Core funds are meant to be used for the sorts of help and stuff you use everyday. Everyone will use their Core funds in different ways. The money in your “core” fund “buckets” is flexible, and you can mix up how much you use from these categories below, except… (PAID SUBSCRIBER ONLY)

  1. My providers are asking for a copy of my plan. Should I give it to them?

Do I *have* to give a copy of my plan to a provider? Simply. Generally. No. But, if your plan is Agency Managed, your provider will NEED your NDIS number and plan dates, as well as a copy of your GOALS, because they are obliged to report against those goals to the NDIS. Do…  (PAID SUBSCRIBER ONLY)

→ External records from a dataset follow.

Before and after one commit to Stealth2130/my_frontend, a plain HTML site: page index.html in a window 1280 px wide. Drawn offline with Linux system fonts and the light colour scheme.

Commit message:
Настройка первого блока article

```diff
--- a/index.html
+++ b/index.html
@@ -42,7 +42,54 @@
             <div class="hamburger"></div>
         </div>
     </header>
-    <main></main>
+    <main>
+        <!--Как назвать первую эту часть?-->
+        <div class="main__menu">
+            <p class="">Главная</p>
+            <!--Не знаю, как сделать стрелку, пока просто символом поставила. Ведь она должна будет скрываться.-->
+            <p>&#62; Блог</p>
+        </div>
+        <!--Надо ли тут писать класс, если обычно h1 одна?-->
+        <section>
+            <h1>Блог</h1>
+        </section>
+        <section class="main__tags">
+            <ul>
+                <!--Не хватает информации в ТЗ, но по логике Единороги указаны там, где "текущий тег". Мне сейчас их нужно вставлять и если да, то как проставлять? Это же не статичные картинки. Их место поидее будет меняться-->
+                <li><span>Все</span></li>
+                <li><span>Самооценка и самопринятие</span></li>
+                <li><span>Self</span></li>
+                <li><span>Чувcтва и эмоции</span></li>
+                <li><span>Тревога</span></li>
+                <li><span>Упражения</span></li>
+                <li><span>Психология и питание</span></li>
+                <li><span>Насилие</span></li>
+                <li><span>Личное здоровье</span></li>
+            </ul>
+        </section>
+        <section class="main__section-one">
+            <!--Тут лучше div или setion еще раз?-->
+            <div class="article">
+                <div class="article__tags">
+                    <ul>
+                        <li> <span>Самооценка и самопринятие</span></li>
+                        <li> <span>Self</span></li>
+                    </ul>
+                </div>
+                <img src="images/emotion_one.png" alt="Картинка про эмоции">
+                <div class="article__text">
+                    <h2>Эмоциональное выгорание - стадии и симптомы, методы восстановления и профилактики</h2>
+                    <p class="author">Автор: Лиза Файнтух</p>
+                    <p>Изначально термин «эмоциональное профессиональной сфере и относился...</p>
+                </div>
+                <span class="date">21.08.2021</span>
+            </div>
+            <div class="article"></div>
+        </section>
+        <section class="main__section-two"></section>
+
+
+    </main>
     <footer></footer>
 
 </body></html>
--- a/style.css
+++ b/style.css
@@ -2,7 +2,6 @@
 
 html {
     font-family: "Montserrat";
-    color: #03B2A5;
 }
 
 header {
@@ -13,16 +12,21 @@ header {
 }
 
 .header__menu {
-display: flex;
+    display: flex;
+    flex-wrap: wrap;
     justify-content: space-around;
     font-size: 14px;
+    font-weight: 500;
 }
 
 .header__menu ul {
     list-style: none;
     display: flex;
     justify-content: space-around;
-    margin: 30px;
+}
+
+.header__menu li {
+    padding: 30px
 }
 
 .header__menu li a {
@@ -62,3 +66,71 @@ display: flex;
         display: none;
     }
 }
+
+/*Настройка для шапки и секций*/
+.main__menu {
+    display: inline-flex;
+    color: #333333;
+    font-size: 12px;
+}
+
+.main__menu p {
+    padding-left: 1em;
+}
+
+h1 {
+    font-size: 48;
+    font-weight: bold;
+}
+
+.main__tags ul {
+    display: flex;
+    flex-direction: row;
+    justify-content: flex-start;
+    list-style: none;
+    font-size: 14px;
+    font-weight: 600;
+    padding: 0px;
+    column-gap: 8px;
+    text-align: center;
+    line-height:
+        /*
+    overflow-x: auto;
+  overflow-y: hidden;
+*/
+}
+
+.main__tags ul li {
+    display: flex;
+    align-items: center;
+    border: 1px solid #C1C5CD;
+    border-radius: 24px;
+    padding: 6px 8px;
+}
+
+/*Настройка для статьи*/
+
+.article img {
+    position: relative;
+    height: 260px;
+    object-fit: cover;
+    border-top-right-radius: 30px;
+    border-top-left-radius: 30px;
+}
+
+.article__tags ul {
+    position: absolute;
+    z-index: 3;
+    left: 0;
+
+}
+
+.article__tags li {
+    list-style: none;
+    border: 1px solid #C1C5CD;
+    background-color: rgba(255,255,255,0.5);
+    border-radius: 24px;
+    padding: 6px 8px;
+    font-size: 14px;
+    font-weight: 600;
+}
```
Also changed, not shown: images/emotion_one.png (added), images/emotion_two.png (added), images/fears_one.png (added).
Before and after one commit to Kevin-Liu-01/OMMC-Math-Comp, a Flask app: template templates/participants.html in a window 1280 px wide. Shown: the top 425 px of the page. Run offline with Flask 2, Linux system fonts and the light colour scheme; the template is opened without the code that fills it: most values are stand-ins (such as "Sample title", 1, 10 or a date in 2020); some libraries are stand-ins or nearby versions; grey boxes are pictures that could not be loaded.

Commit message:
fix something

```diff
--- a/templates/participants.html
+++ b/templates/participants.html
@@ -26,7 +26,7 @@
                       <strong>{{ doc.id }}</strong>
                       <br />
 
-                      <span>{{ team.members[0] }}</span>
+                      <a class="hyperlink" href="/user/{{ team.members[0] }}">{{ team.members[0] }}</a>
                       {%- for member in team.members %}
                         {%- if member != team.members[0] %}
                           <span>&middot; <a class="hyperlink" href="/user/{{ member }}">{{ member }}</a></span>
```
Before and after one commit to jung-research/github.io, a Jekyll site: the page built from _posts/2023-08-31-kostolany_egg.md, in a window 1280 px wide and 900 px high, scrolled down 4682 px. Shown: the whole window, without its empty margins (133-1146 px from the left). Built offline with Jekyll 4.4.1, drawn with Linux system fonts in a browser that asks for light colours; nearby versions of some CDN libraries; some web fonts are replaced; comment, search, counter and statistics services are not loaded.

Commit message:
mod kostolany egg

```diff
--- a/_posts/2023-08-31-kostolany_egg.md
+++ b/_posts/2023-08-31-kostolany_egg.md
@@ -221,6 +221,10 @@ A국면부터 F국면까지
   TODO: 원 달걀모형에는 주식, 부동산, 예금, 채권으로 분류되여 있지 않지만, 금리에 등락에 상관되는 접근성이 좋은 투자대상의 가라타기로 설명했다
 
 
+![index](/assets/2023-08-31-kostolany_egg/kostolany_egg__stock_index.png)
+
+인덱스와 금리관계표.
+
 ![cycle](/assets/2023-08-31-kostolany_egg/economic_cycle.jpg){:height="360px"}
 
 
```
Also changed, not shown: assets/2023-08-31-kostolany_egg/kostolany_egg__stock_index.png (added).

Anything says “FREE” at the link means you need to subscribe, but that’s free – just click on the link and choose “Join us”. If you want to read the “PAID SUBSCRIBER ONLY” stuff, it’s $99 for disabled people and unpaid carers to access ALL our stuff for a year, and that cost can generally be claimed from Self and Plan Managed plans from your Core funds as “Assistance to Manage the plan” – after you subscribe, check your junk mail for registration info. Paid subscriptions help us be able to keep writing and sharing easy to understand, no bull, information about the NDIS for participants and unpaid carers.